## WHAT IS NEEDED
A verbatim copy of the records is required, with all pictures left out.
===== SOURCE MATERIAL
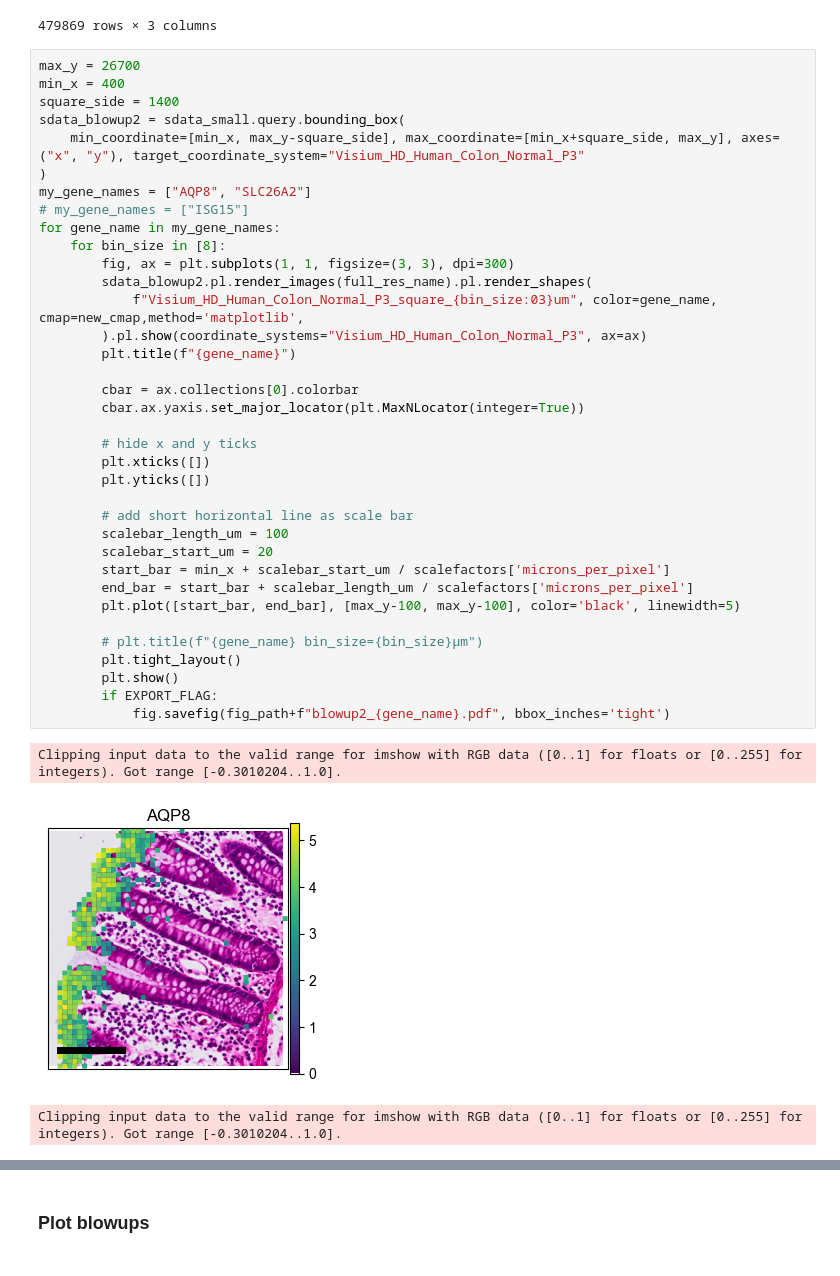
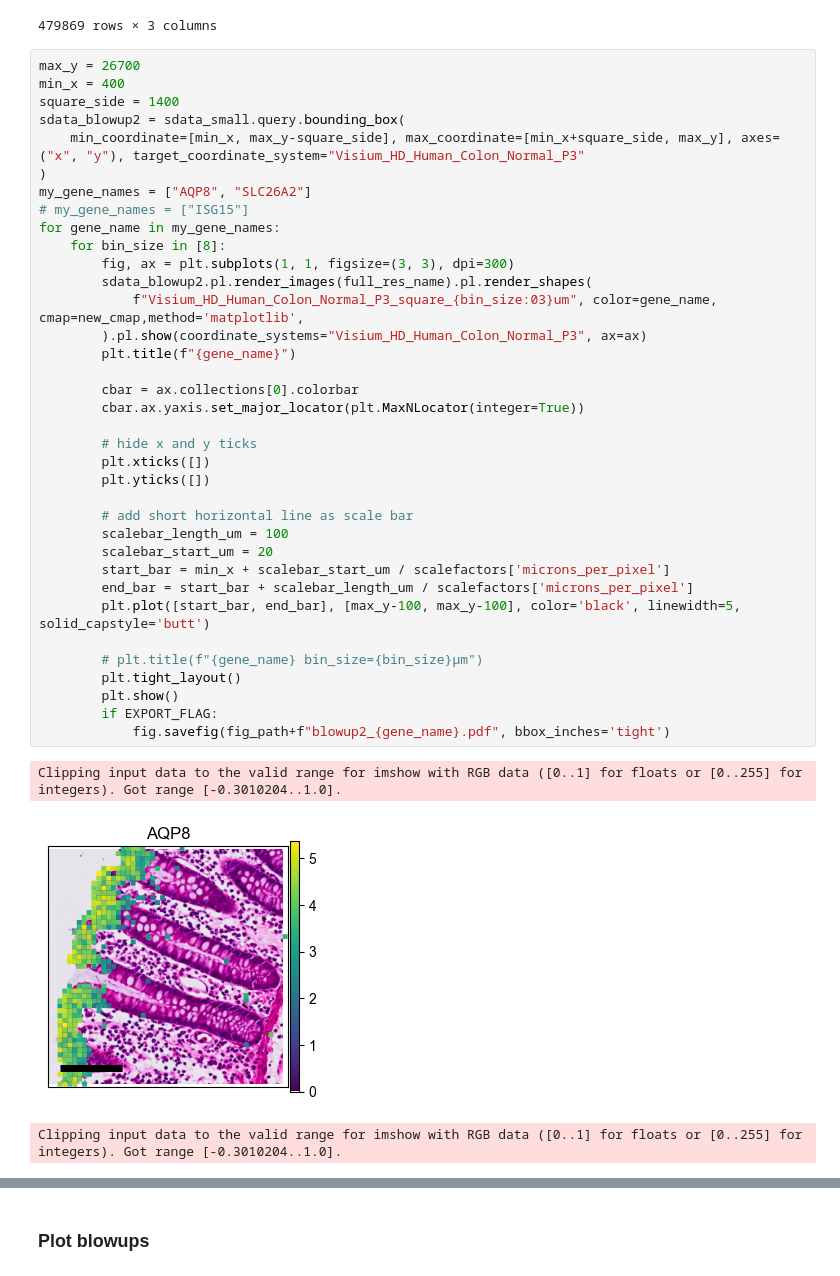
Before and after one commit to barkait/TurnoverScore, a Jupyter notebook: fig4/03-scatter_on_image.ipynb, the cells around one changed output, grey strips where cells are left out. Drawn from its saved outputs; the diff is of its cells as text.

Commit message:
Changed capstyle to butt in scalebars

```diff
--- a/fig4/03-scatter_on_image.ipynb
+++ b/fig4/03-scatter_on_image.ipynb
@@ -449,33 +453,33 @@ sdata_blowup2 = sdata_small.query.bounding_box(
 my_gene_names = ["AQP8", "SLC26A2"]
 # my_gene_names = ["ISG15"]
 for gene_name in my_gene_names:
     for bin_size in [8]:
         fig, ax = plt.subplots(1, 1, figsize=(3, 3), dpi=300)
         sdata_blowup2.pl.render_images(full_res_name).pl.render_shapes(
             f"Visium_HD_Human_Colon_Normal_P3_square_{bin_size:03}um", color=gene_name, cmap=new_cmap,method='matplotlib',
         ).pl.show(coordinate_systems="Visium_HD_Human_Colon_Normal_P3", ax=ax)
         plt.title(f"{gene_name}")
 
         cbar = ax.collections[0].colorbar
         cbar.ax.yaxis.set_major_locator(plt.MaxNLocator(integer=True))
 
         # hide x and y ticks
         plt.xticks([])
         plt.yticks([])
 
         # add short horizontal line as scale bar
         scalebar_length_um = 100
         scalebar_start_um = 20
         start_bar = min_x + scalebar_start_um / scalefactors['microns_per_pixel']
         end_bar = start_bar + scalebar_length_um / scalefactors['microns_per_pixel']
-        plt.plot([start_bar, end_bar], [max_y-100, max_y-100], color='black', linewidth=5)
+        plt.plot([start_bar, end_bar], [max_y-100, max_y-100], color='black', linewidth=5, solid_capstyle='butt')
 
         # plt.title(f"{gene_name} bin_size={bin_size}µm")
         plt.tight_layout()
         plt.show()
         if EXPORT_FLAG:
             fig.savefig(fig_path+f"blowup2_{gene_name}.pdf", bbox_inches='tight')
 # %% [output]
 Clipping input data to the valid range for imshow with RGB data ([0..1] for floats or [0..255] for integers). Got range [-0.3010204..1.0].
-[figure, old version]
+[figure, new version]
 Clipping input data to the valid range for imshow with RGB data ([0..1] for floats or [0..255] for integers). Got range [-0.3010204..1.0].
```
Also changed, not shown: parts of 5 cells of this notebook.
==========
## ANSWER AREA
Before and after one commit to barkait/TurnoverScore, a Jupyter notebook: fig4/03-scatter_on_image.ipynb, the cells around one changed output, grey strips where cells are left out. Drawn from its saved outputs; the diff is of its cells as text.

Commit message:
Changed capstyle to butt in scalebars

```diff
--- a/fig4/03-scatter_on_image.ipynb
+++ b/fig4/03-scatter_on_image.ipynb
@@ -449,33 +453,33 @@ sdata_blowup2 = sdata_small.query.bounding_box(
 my_gene_names = ["AQP8", "SLC26A2"]
 # my_gene_names = ["ISG15"]
 for gene_name in my_gene_names:
     for bin_size in [8]:
         fig, ax = plt.subplots(1, 1, figsize=(3, 3), dpi=300)
         sdata_blowup2.pl.render_images(full_res_name).pl.render_shapes(
             f"Visium_HD_Human_Colon_Normal_P3_square_{bin_size:03}um", color=gene_name, cmap=new_cmap,method='matplotlib',
         ).pl.show(coordinate_systems="Visium_HD_Human_Colon_Normal_P3", ax=ax)
         plt.title(f"{gene_name}")
 
         cbar = ax.collections[0].colorbar
         cbar.ax.yaxis.set_major_locator(plt.MaxNLocator(integer=True))
 
         # hide x and y ticks
         plt.xticks([])
         plt.yticks([])
 
         # add short horizontal line as scale bar
         scalebar_length_um = 100
         scalebar_start_um = 20
         start_bar = min_x + scalebar_start_um / scalefactors['microns_per_pixel']
         end_bar = start_bar + scalebar_length_um / scalefactors['microns_per_pixel']
-        plt.plot([start_bar, end_bar], [max_y-100, max_y-100], color='black', linewidth=5)
+        plt.plot([start_bar, end_bar], [max_y-100, max_y-100], color='black', linewidth=5, solid_capstyle='butt')
 
         # plt.title(f"{gene_name} bin_size={bin_size}µm")
         plt.tight_layout()
         plt.show()
         if EXPORT_FLAG:
             fig.savefig(fig_path+f"blowup2_{gene_name}.pdf", bbox_inches='tight')
 # %% [output]
 Clipping input data to the valid range for imshow with RGB data ([0..1] for floats or [0..255] for integers). Got range [-0.3010204..1.0].
-[figure, old version]
+[figure, new version]
 Clipping input data to the valid range for imshow with RGB data ([0..1] for floats or [0..255] for integers). Got range [-0.3010204..1.0].
```
Also changed, not shown: parts of 5 cells of this notebook.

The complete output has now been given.